While only six-total tracks, nobodywantsme is a fantastic journey of mostly acoustic instruments and soft, almost spoken word singing. Beginning with a short message from Minor Threat’s Ian MacKaye, MacKaye states a personal disdain for record labels and major companies, similar to the members of SESH as well. “One of the main ones, is that we deal only with our friends, we don’t have to rely on business contracts or anything like that. We don’t use contracts. We don’t make them sign anything.” MacKaye then proceeds to say, “…I have a lot of contempt for the record industry and I don’t particularly want to be a part of it anymore than I have to. The fact that we started our own label is proof of that. When you don’t want to be a part of something, you do it yourself, so we did.” This has always been SESH’s personal mantra of going about making music and finding a way to distribute their music as well. Together, the members all work together as friends and allies to create the best personal product without searching for a company to rely on or to use.
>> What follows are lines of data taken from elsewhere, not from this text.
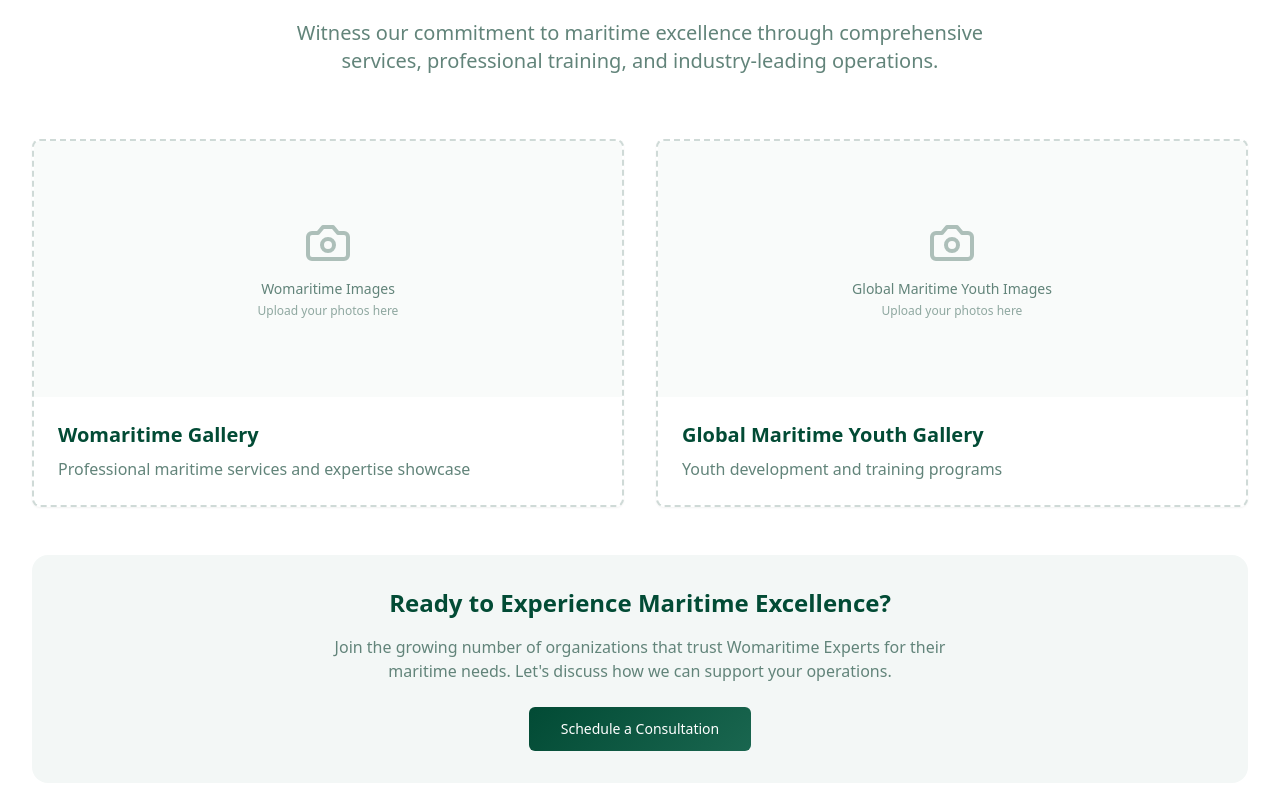
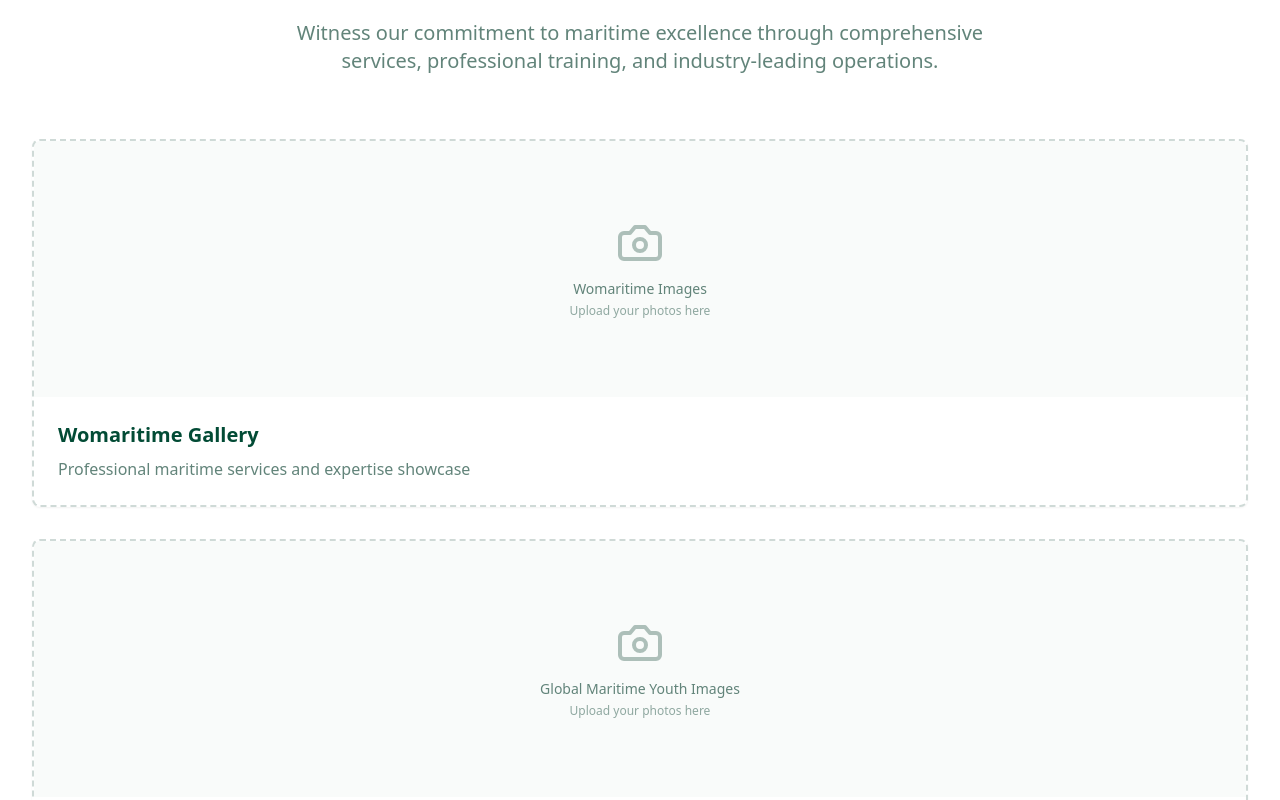
Before and after one commit to asanda9999/ocean-wave-women, a React (Vite) app: page / in a window 1280 px wide. Shown: the part 7840-8640 px from the top of the page. Built offline with nearby package versions, Linux system fonts and the light colour scheme.

Commit message:
Stack gallery sections
Stack gallery sections to be on top of each other instead of side by side.

```diff
--- a/src/components/GallerySection.tsx
+++ b/src/components/GallerySection.tsx
@@ -46,7 +46,7 @@ const GallerySection = () => {
         </div>
 
         {/* Gallery Placeholder Sections */}
-        <div className="grid md:grid-cols-2 gap-8 mb-12">
+        <div className="grid gap-8 mb-12">
           {placeholderSections.map((section) => (
             <Card
               key={section.id}
```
The following track, “Iwearyourlove,everyplaceigo” is subtle, has few lyrics, and has a focal point on the acoustic guitar and atmospheric styled bass lines that play in a droning style. The track is incredibly quiet and features no percussion as well. Even when there is a use of percussion on nobodywantsme, it is extremely subtle and that is the on-going theme of surrenderdorothy’s musical approach, subtlety over complexity. Bones is actually listed as a featured artist and is present on the track, “dontbeafraidibroughtmyknife” which uses a sampled voice that is replayed backwards to give off a creeping, more demonic tone of background noise while Bones gives off the closest thing to rap on the entirety of nobodywantsme. Bones describes, “Too many reasons why nobody can touch me. I make the door, I make the key, I make the wrist that will clutch it.” Surrenderdorothy ends the track by letting the instrumental rephrase and then reaching into an undefinable silence.
The final, self-titled track is an instrumental that uses a sample to illustrate a story of a man inside a chatroom selling “bootleg games.” The words “Bootleg Games” are the final stepping stones into the inevitable silence that follows as Bones and Greaf creep out almost as quickly as they came into frame. A short, but beautiful arrangement from two unlikely artists does truly make, for one of the best surprises coming out of Team SESH’s library.